YOUR TASK = Output the records. Match them exactly.

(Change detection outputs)

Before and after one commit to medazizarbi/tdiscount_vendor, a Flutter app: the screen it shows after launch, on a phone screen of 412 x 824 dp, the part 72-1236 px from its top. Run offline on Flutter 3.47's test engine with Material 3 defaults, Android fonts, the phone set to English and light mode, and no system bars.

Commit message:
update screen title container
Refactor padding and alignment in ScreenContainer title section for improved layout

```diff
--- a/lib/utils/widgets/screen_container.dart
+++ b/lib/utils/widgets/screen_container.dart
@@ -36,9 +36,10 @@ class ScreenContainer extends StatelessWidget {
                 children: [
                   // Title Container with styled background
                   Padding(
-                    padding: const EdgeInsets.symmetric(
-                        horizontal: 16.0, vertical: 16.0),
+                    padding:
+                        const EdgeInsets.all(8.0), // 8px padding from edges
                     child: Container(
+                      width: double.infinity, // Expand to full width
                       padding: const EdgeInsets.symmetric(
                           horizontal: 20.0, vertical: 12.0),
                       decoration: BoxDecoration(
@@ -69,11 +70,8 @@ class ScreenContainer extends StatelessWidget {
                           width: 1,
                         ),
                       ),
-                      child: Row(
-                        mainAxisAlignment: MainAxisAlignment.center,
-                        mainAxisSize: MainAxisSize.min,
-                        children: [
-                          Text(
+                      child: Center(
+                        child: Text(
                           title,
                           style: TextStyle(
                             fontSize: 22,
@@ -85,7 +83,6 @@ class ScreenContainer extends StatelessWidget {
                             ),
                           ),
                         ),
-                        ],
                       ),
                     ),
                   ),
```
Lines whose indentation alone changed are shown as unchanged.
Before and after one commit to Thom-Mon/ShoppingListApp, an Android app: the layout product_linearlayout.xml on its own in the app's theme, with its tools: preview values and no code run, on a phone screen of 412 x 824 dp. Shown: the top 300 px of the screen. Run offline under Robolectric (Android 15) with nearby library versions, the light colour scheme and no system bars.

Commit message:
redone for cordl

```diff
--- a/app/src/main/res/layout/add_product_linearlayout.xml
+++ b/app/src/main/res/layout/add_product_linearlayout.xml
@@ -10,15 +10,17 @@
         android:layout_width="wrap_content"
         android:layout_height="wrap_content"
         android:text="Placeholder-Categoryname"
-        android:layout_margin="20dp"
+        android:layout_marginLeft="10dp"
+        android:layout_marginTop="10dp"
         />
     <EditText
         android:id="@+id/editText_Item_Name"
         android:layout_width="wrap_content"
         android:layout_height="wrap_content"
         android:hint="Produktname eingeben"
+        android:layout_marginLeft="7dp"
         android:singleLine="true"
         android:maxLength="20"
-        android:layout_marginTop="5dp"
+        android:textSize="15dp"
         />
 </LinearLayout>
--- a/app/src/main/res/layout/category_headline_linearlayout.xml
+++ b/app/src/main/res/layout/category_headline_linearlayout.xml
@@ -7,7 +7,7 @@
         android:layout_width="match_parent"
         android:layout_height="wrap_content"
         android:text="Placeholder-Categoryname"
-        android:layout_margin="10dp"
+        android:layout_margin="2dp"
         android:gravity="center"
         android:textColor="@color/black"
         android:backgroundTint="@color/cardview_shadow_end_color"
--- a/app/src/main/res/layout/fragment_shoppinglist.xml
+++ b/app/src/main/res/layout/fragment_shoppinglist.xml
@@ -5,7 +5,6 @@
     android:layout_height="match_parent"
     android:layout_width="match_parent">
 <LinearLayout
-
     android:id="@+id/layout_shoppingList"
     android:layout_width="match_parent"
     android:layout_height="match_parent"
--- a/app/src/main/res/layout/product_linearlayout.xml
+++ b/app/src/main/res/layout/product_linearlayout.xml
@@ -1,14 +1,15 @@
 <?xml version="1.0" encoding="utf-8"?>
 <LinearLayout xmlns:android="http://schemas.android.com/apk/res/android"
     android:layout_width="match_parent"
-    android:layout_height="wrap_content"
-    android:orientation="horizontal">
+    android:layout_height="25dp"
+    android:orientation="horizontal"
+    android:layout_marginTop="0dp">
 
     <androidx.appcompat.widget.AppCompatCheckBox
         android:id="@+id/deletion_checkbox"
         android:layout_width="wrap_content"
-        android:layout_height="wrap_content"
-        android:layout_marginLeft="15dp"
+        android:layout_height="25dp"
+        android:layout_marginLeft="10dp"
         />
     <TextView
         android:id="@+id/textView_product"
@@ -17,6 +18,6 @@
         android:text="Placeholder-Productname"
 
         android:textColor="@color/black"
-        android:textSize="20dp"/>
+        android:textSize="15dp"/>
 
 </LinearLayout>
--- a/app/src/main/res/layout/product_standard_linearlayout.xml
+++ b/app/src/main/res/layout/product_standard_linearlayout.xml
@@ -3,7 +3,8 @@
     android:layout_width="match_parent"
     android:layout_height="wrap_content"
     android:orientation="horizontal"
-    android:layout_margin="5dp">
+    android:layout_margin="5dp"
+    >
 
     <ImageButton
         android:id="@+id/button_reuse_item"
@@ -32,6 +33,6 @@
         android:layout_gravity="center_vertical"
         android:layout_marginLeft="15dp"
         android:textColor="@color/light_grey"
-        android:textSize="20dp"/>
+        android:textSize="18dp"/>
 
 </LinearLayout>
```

RESPONSE TO THE TASK =
Before and after one commit to medazizarbi/tdiscount_vendor, a Flutter app: the screen it shows after launch, on a phone screen of 412 x 824 dp, the part 72-1236 px from its top. Run offline on Flutter 3.47's test engine with Material 3 defaults, Android fonts, the phone set to English and light mode, and no system bars.

Commit message:
update screen title container
Refactor padding and alignment in ScreenContainer title section for improved layout

```diff
--- a/lib/utils/widgets/screen_container.dart
+++ b/lib/utils/widgets/screen_container.dart
@@ -36,9 +36,10 @@ class ScreenContainer extends StatelessWidget {
                 children: [
                   // Title Container with styled background
                   Padding(
-                    padding: const EdgeInsets.symmetric(
-                        horizontal: 16.0, vertical: 16.0),
+                    padding:
+                        const EdgeInsets.all(8.0), // 8px padding from edges
                     child: Container(
+                      width: double.infinity, // Expand to full width
                       padding: const EdgeInsets.symmetric(
                           horizontal: 20.0, vertical: 12.0),
                       decoration: BoxDecoration(
@@ -69,11 +70,8 @@ class ScreenContainer extends StatelessWidget {
                           width: 1,
                         ),
                       ),
-                      child: Row(
-                        mainAxisAlignment: MainAxisAlignment.center,
-                        mainAxisSize: MainAxisSize.min,
-                        children: [
-                          Text(
+                      child: Center(
+                        child: Text(
                           title,
                           style: TextStyle(
                             fontSize: 22,
@@ -85,7 +83,6 @@ class ScreenContainer extends StatelessWidget {
                             ),
                           ),
                         ),
-                        ],
                       ),
                     ),
                   ),
```
Lines whose indentation alone changed are shown as unchanged.
Before and after one commit to Thom-Mon/ShoppingListApp, an Android app: the layout product_linearlayout.xml on its own in the app's theme, with its tools: preview values and no code run, on a phone screen of 412 x 824 dp. Shown: the top 300 px of the screen. Run offline under Robolectric (Android 15) with nearby library versions, the light colour scheme and no system bars.

Commit message:
redone for cordl

```diff
--- a/app/src/main/res/layout/add_product_linearlayout.xml
+++ b/app/src/main/res/layout/add_product_linearlayout.xml
@@ -10,15 +10,17 @@
         android:layout_width="wrap_content"
         android:layout_height="wrap_content"
         android:text="Placeholder-Categoryname"
-        android:layout_margin="20dp"
+        android:layout_marginLeft="10dp"
+        android:layout_marginTop="10dp"
         />
     <EditText
         android:id="@+id/editText_Item_Name"
         android:layout_width="wrap_content"
         android:layout_height="wrap_content"
         android:hint="Produktname eingeben"
+        android:layout_marginLeft="7dp"
         android:singleLine="true"
         android:maxLength="20"
-        android:layout_marginTop="5dp"
+        android:textSize="15dp"
         />
 </LinearLayout>
--- a/app/src/main/res/layout/category_headline_linearlayout.xml
+++ b/app/src/main/res/layout/category_headline_linearlayout.xml
@@ -7,7 +7,7 @@
         android:layout_width="match_parent"
         android:layout_height="wrap_content"
         android:text="Placeholder-Categoryname"
-        android:layout_margin="10dp"
+        android:layout_margin="2dp"
         android:gravity="center"
         android:textColor="@color/black"
         android:backgroundTint="@color/cardview_shadow_end_color"
--- a/app/src/main/res/layout/fragment_shoppinglist.xml
+++ b/app/src/main/res/layout/fragment_shoppinglist.xml
@@ -5,7 +5,6 @@
     android:layout_height="match_parent"
     android:layout_width="match_parent">
 <LinearLayout
-
     android:id="@+id/layout_shoppingList"
     android:layout_width="match_parent"
     android:layout_height="match_parent"
--- a/app/src/main/res/layout/product_linearlayout.xml
+++ b/app/src/main/res/layout/product_linearlayout.xml
@@ -1,14 +1,15 @@
 <?xml version="1.0" encoding="utf-8"?>
 <LinearLayout xmlns:android="http://schemas.android.com/apk/res/android"
     android:layout_width="match_parent"
-    android:layout_height="wrap_content"
-    android:orientation="horizontal">
+    android:layout_height="25dp"
+    android:orientation="horizontal"
+    android:layout_marginTop="0dp">
 
     <androidx.appcompat.widget.AppCompatCheckBox
         android:id="@+id/deletion_checkbox"
         android:layout_width="wrap_content"
-        android:layout_height="wrap_content"
-        android:layout_marginLeft="15dp"
+        android:layout_height="25dp"
+        android:layout_marginLeft="10dp"
         />
     <TextView
         android:id="@+id/textView_product"
@@ -17,6 +18,6 @@
         android:text="Placeholder-Productname"
 
         android:textColor="@color/black"
-        android:textSize="20dp"/>
+        android:textSize="15dp"/>
 
 </LinearLayout>
--- a/app/src/main/res/layout/product_standard_linearlayout.xml
+++ b/app/src/main/res/layout/product_standard_linearlayout.xml
@@ -3,7 +3,8 @@
     android:layout_width="match_parent"
     android:layout_height="wrap_content"
     android:orientation="horizontal"
-    android:layout_margin="5dp">
+    android:layout_margin="5dp"
+    >
 
     <ImageButton
         android:id="@+id/button_reuse_item"
@@ -32,6 +33,6 @@
         android:layout_gravity="center_vertical"
         android:layout_marginLeft="15dp"
         android:textColor="@color/light_grey"
-        android:textSize="20dp"/>
+        android:textSize="18dp"/>
 
 </LinearLayout>
```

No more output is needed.